Statistics from Altmetric.com
We have read with interest the paper by Krishnakumar et al.1 We have studied 18 children with retinoblastoma using immunohistochemical detection of P-glycoprotein by the mouse monoclonal antibody HYB-241 in frozen section tumour samples. Like Krishnakumar et al, we found limited expression of P-glycoprotein in retinoblastoma cells since only four of the 18 samples were positive. However, six of 18 samples had P-glycoprotein positivity in tumour associated endothelial cells. Contrary to Krishnakumar et al, we had the opportunity of evaluating children who received previous therapy with drugs that can be affected by P-glycoprotein and no obvious difference in its expression was evident. Only one of the three tumour samples coming from patients who had been exposed to P-glycoprotein mediated chemotherapeutic agents (vincristine and/or etoposide) were positive in retinoblastoma cells. In addition, of the six cases in which P-glycoprotein was detected in tumour associated endothelial cells, only one of them came from a patient who had been exposed to P-glycoprotein mediated chemotherapeutic agents (etoposide). Also, one patient whose tumour and tumour associated endothelium were negative had endothelial cells in the optic nerve that were positive. The patient had not been exposed to P-glycoprotein mediated chemotherapy.
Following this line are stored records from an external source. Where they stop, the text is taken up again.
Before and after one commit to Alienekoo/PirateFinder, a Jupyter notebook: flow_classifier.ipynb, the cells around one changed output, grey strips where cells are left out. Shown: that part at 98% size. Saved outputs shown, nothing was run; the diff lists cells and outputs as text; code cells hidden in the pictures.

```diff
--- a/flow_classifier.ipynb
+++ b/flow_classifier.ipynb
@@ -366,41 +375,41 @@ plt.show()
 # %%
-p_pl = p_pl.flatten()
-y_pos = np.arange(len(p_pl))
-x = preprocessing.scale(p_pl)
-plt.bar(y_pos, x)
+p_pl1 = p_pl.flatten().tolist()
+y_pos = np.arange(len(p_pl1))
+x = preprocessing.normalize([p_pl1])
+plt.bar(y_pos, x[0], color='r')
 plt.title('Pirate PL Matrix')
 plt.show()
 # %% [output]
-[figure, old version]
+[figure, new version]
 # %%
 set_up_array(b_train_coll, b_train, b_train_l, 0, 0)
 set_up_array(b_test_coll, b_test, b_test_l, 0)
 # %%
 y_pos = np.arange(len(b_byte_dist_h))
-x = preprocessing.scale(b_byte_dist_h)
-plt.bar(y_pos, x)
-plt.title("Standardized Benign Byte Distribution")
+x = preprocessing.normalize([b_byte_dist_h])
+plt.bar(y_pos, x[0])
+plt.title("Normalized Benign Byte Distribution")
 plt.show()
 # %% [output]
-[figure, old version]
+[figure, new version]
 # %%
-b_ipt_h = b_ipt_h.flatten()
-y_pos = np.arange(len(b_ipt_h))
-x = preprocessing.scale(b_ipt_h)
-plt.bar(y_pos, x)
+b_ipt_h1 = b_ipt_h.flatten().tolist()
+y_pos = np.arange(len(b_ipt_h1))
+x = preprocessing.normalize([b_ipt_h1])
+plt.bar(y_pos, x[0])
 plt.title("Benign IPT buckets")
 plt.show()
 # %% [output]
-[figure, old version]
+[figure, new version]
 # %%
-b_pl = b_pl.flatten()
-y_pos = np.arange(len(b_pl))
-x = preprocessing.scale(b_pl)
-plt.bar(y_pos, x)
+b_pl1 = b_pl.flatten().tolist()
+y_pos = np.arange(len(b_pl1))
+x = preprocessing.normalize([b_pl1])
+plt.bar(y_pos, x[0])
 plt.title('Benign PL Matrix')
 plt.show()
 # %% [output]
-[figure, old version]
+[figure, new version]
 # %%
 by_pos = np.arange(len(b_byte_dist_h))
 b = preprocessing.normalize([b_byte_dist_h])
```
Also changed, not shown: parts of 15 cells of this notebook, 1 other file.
There is little information regarding its expression in normal eye blood vessels, but P-glycoprotein expression has been detected in the normal human retinal pigment epithelium and post-laminar optic nerve,2 and it is absent in the permeable microvessels of the choroid and the ciliary process.3 P-glycoprotein expression in endothelial cells of newly formed capillaries induced by tumours has also been described.4 Its prognostic relevance in retinoblastoma is unknown, and it cannot be determined from our data, since all of these eyes were already enucleated and no patient had an extraocular relapse.
The potential role of P-glycoprotein in tumour associated endothelium creating a blood-tumour barrier is uncertain. Our results suggest that if cyclosporine is indeed improving the efficacy of chemotherapy, it may be acting by improving its delivery through P-glycoprotein expressing tumour associated endothelial cells or through altering pharmacokinetics of chemotherapeutic drugs, rather than exclusively acting to reverse drug resistance at the level of the tumour cell.
Our data do not support the hypothesis that cyclosporine will be a useful adjunct to chemotherapy for the treatment of retinoblastoma via competitive inhibition of P-glycoprotein in tumour cells.
Disclosure: There is no financial interest of the authors with any of the drugs and devices mentioned.
If you wish to reuse any or all of this article please use the link below which will take you to the Copyright Clearance Center’s RightsLink service. You will be able to get a quick price and instant permission to reuse the content in many different ways.